Top of Supplied material
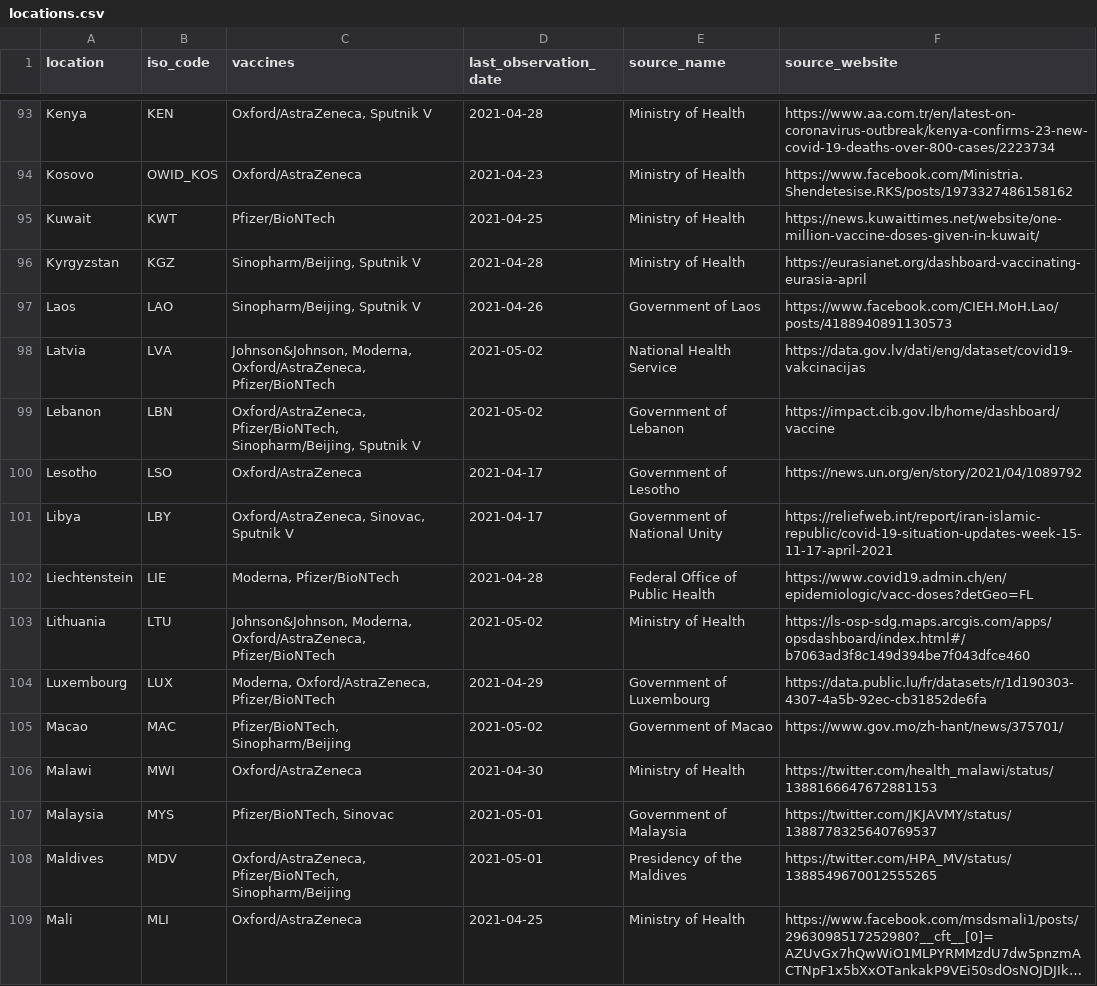
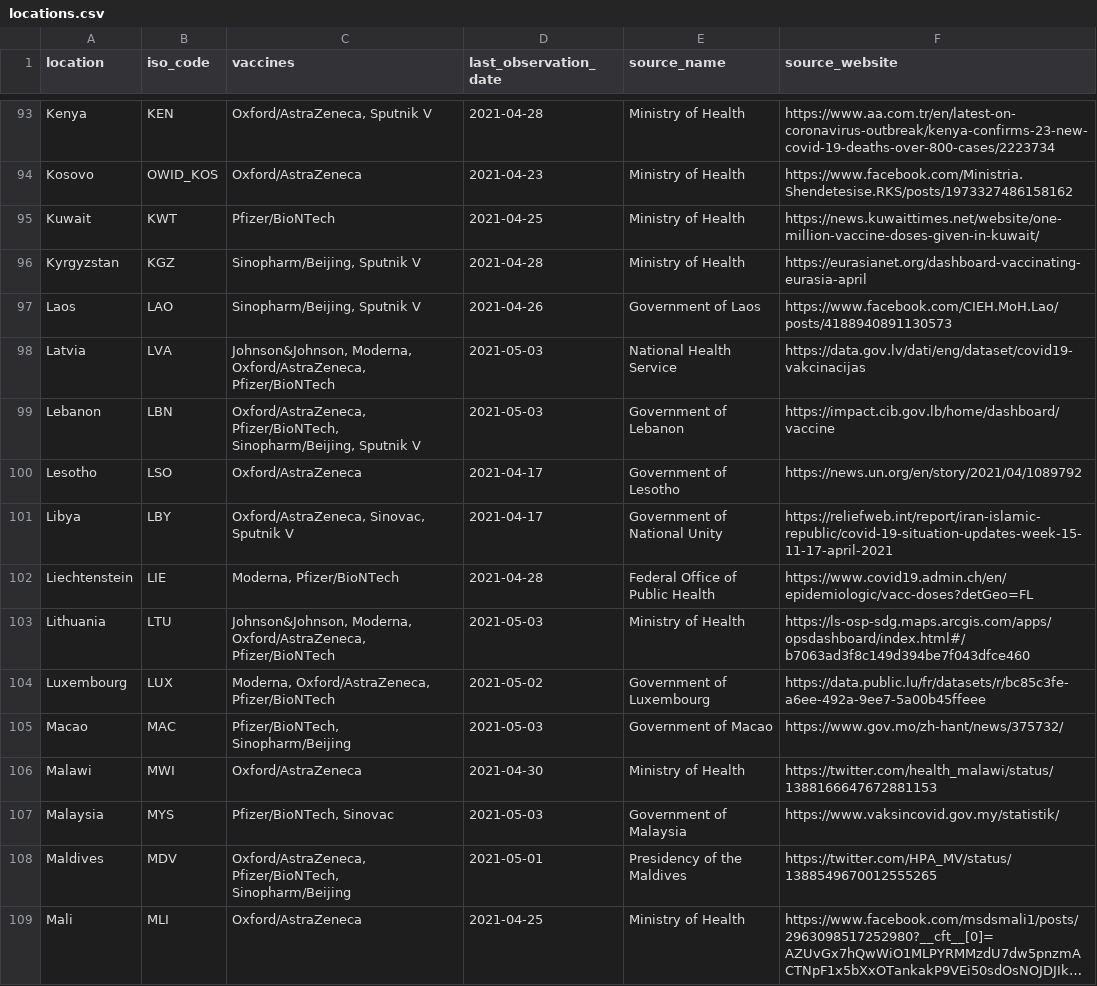
Before and after one commit to joely-nelson/VaccineModelingTool, a CSV file: vaccination_data/locations.csv, drawn as a sheet; only a part is shown, gaps mark what is left out; long unchanged cells end in …; the diff covers the shown part only.

```diff
--- a/vaccination_data/locations.csv
+++ b/vaccination_data/locations.csv
@@ -97,4 +97,4 @@ Kyrgyzstan,KGZ,"Sinopharm/Beijing, Sputnik V",2021-04-28,Ministry of Health,http
 Laos,LAO,"Sinopharm/Beijing, Sputnik V",2021-04-26,Government of Laos,https://www.facebook.com/CIEH.MoH.Lao/posts/4188940891130573
-Latvia,LVA,"Johnson&Johnson, Moderna, Oxford/AstraZeneca, Pfizer/BioNTech",2021-05-02,National Health Service,https://data.gov.lv/dati/eng/dataset/covid19-vakcinacijas
-Lebanon,LBN,"Oxford/AstraZeneca, Pfizer/BioNTech, Sinopharm/Beijing, Sputnik V",2021-05-02,Government of Lebanon,https://impact.cib.gov.lb/home/dashboard/vaccine
+Latvia,LVA,"Johnson&Johnson, Moderna, Oxford/AstraZeneca, Pfizer/BioNTech",2021-05-03,National Health Service,https://data.gov.lv/dati/eng/dataset/covid19-vakcinacijas
+Lebanon,LBN,"Oxford/AstraZeneca, Pfizer/BioNTech, Sinopharm/Beijing, Sputnik V",2021-05-03,Government of Lebanon,https://impact.cib.gov.lb/home/dashboard/vaccine
 Lesotho,LSO,Oxford/AstraZeneca,2021-04-17,Government of Lesotho,https://news.un.org/en/story/2021/04/1089792
@@ -102,7 +102,7 @@ Libya,LBY,"Oxford/AstraZeneca, Sinovac, Sputnik V",2021-04-17,Government of Nati
 Liechtenstein,LIE,"Moderna, Pfizer/BioNTech",2021-04-28,Federal Office of Public Health,https://www.covid19.admin.ch/en/epidemiologic/vacc-doses?detGeo=FL
-Lithuania,LTU,"Johnson&Johnson, Moderna, Oxford/AstraZeneca, Pfizer/BioNTech",2021-05-02,Ministry of Health,https://ls-osp-sdg.maps.arcgis.com/apps/opsdashboard/index.html#/b7063ad3f8c149d394be7f043dfce460
-Luxembourg,LUX,"Moderna, Oxford/AstraZeneca, Pfizer/BioNTech",2021-04-29,Government of Luxembourg,https://data.public.lu/fr/datasets/r/1d190303-4307-4a5b-92ec-cb31852de6fa
-Macao,MAC,"Pfizer/BioNTech, Sinopharm/Beijing",2021-05-02,Government of Macao,https://www.gov.mo/zh-hant/news/375701/
+Lithuania,LTU,"Johnson&Johnson, Moderna, Oxford/AstraZeneca, Pfizer/BioNTech",2021-05-03,Ministry of Health,https://ls-osp-sdg.maps.arcgis.com/apps/opsdashboard/index.html#/b7063ad3f8c149d394be7f043dfce460
+Luxembourg,LUX,"Moderna, Oxford/AstraZeneca, Pfizer/BioNTech",2021-05-02,Government of Luxembourg,https://data.public.lu/fr/datasets/r/bc85c3fe-a6ee-492a-9ee7-5a00b45ffeee
+Macao,MAC,"Pfizer/BioNTech, Sinopharm/Beijing",2021-05-03,Government of Macao,https://www.gov.mo/zh-hant/news/375732/
 Malawi,MWI,Oxford/AstraZeneca,2021-04-30,Ministry of Health,https://twitter.com/health_malawi/status/1388166647672881153
-Malaysia,MYS,"Pfizer/BioNTech, Sinovac",2021-05-01,Government of Malaysia,https://twitter.com/JKJAVMY/status/1388778325640769537
+Malaysia,MYS,"Pfizer/BioNTech, Sinovac",2021-05-03,Government of Malaysia,https://www.vaksincovid.gov.my/statistik/
 Maldives,MDV,"Oxford/AstraZeneca, Pfizer/BioNTech, Sinopharm/Beijing",2021-05-01,Presidency of the Maldives,https://twitter.com/HPA_MV/status/1388549670012555265
```
Also changed, not shown: 88 edited cells elsewhere in this file, vaccination_data/vaccinations-by-manufacturer.csv, 3 other files.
Bottom of Supplied material
■ **Exercise instructions**
Find the lines above that include the string "Sputnik" and copy them.

■ **Exercise solution**
@@ -97,4 +97,4 @@ Kyrgyzstan,KGZ,"Sinopharm/Beijing, Sputnik V",2021-04-28,Ministry of Health,http
 Laos,LAO,"Sinopharm/Beijing, Sputnik V",2021-04-26,Government of Laos,https://www.facebook.com/CIEH.MoH.Lao/posts/4188940891130573
-Lebanon,LBN,"Oxford/AstraZeneca, Pfizer/BioNTech, Sinopharm/Beijing, Sputnik V",2021-05-02,Government of Lebanon,https://impact.cib.gov.lb/home/dashboard/vaccine
+Lebanon,LBN,"Oxford/AstraZeneca, Pfizer/BioNTech, Sinopharm/Beijing, Sputnik V",2021-05-03,Government of Lebanon,https://impact.cib.gov.lb/home/dashboard/vaccine
@@ -102,7 +102,7 @@ Libya,LBY,"Oxford/AstraZeneca, Sinovac, Sputnik V",2021-04-17,Government of Nati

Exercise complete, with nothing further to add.